Thanks for the info. My long-time favorite in Brno has been Brabander. They've also opened a second location, which I haven't tried yet.

Robin said...

A few years ago a group of Eramus exchange students had dinner in Nebesky Mlyn. They were right royally stiffed on the bill, which often happens here. They had been drinking bottles of wine that they believe were from the bottom end of the price scale. In fact the waiters had changed the wine halfway through the meal - without checking with the diners.

When they challenged the waiters, claiming that they had been drinking the 290Kc wine and not the 800Kc wine - the waiters accused them of lying. the altercation carried on for a while and the group were the last of the diners to leave. - they would not back down on their conviction that they had not drunk the more expensive wine. - at this point the waiters brought the rubbish bins into the restaurant and proceded to empty the bins in front of the diners to prove that they had drunk the more expensive wine!!!1

Anonymous said...

I went there once. That was four years ago. A drink came fairly quickly but then I waited over 20 minutes to have my order taken. When the waiter did deign to ask me if I wanted to order, i just asked for the bill and left. I will never ever go there again. I do live in Brno, so they certainly lost a potential customer.

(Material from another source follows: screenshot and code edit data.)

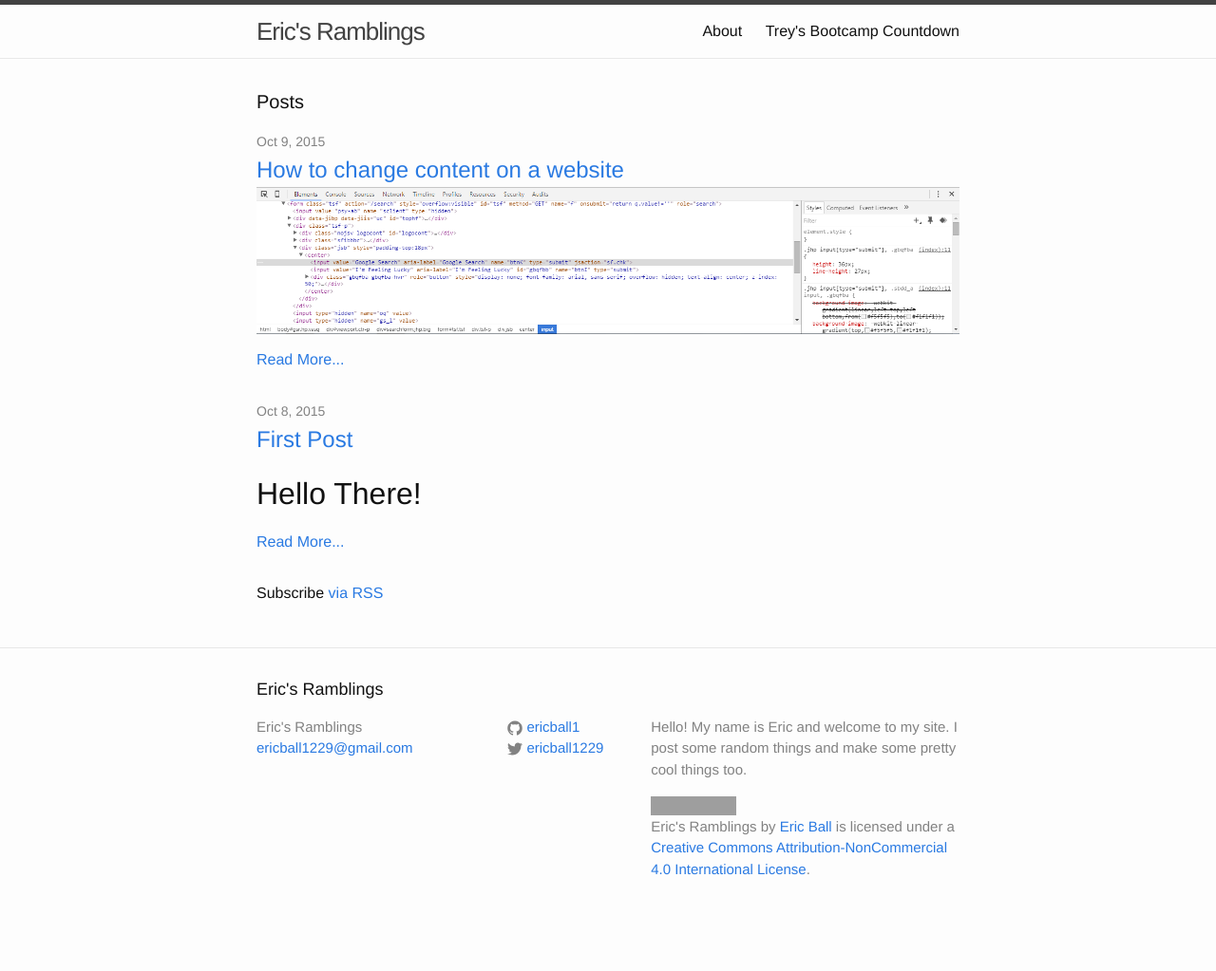
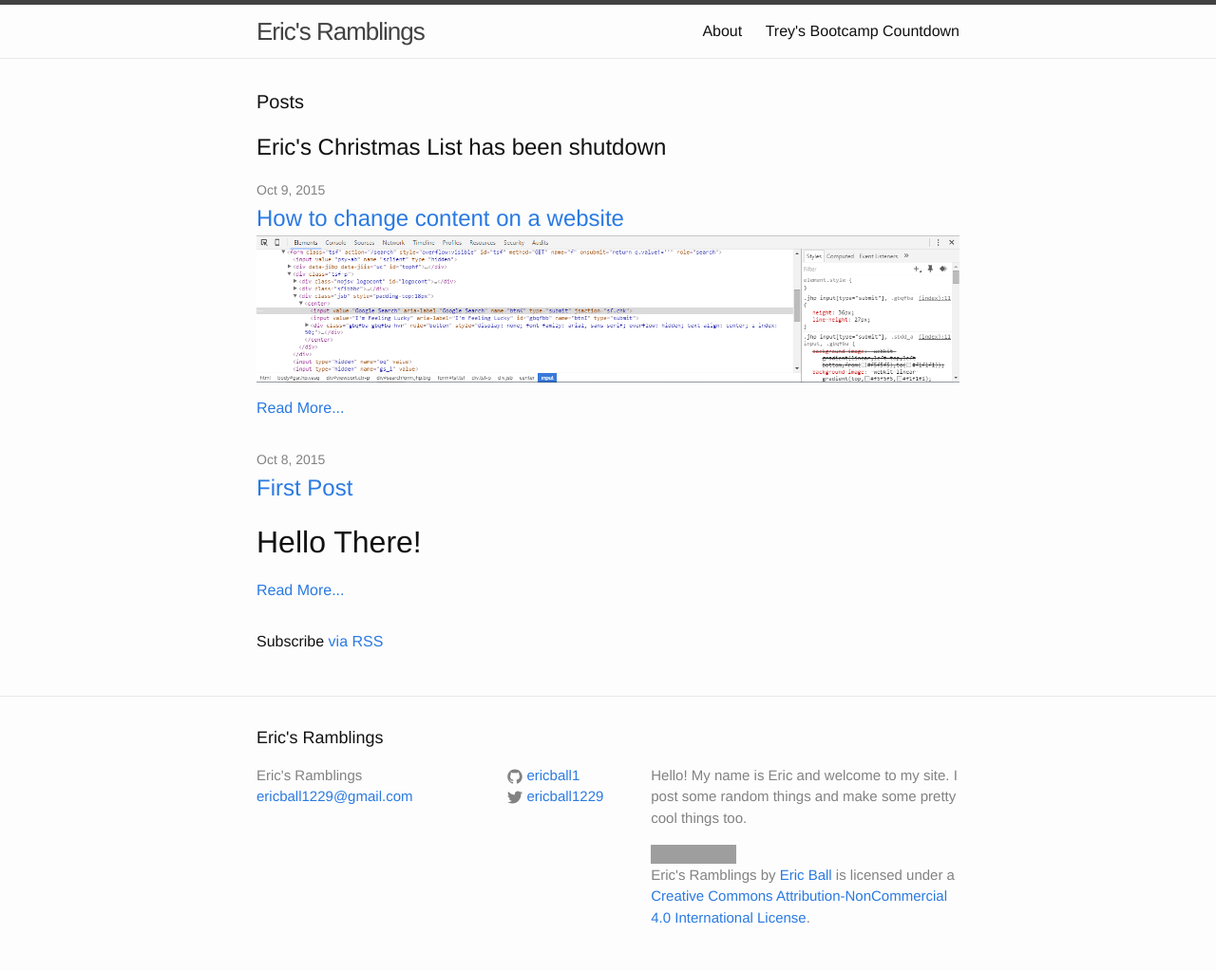
Before and after one commit to ericball1/ericball1.github.io, a Jekyll site: the page built from index.html, in a window 1280 px wide. Shown: the whole page at 95% size. Built offline with Jekyll 4.4.1, drawn with Linux system fonts in a browser that asks for light colours; before the commit the page ends 972 px from its top, so only the background shows below that; grey boxes are pictures that could not be loaded.

Commit message:
Add Christmas List Shutdown Message

```diff
--- a/index.html
+++ b/index.html
@@ -7,6 +7,7 @@ layout: default
 <div class="home">
 
   <h1 class="page-heading">Posts</h1>
+  <h2>Eric's Christmas List has been shutdown</h2>
 
   <ul class="post-list">
     {% for post in site.posts %}
```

Anonymous said...

Yes, Mlyn used to be decent but has gone so far downhill that I know not a single person that appreciates it. Raw lamb and sweetened soup with ketchup is unforgivably poor cooking. The cook has gotten even fatter and seems not to care about his preperation. Fail.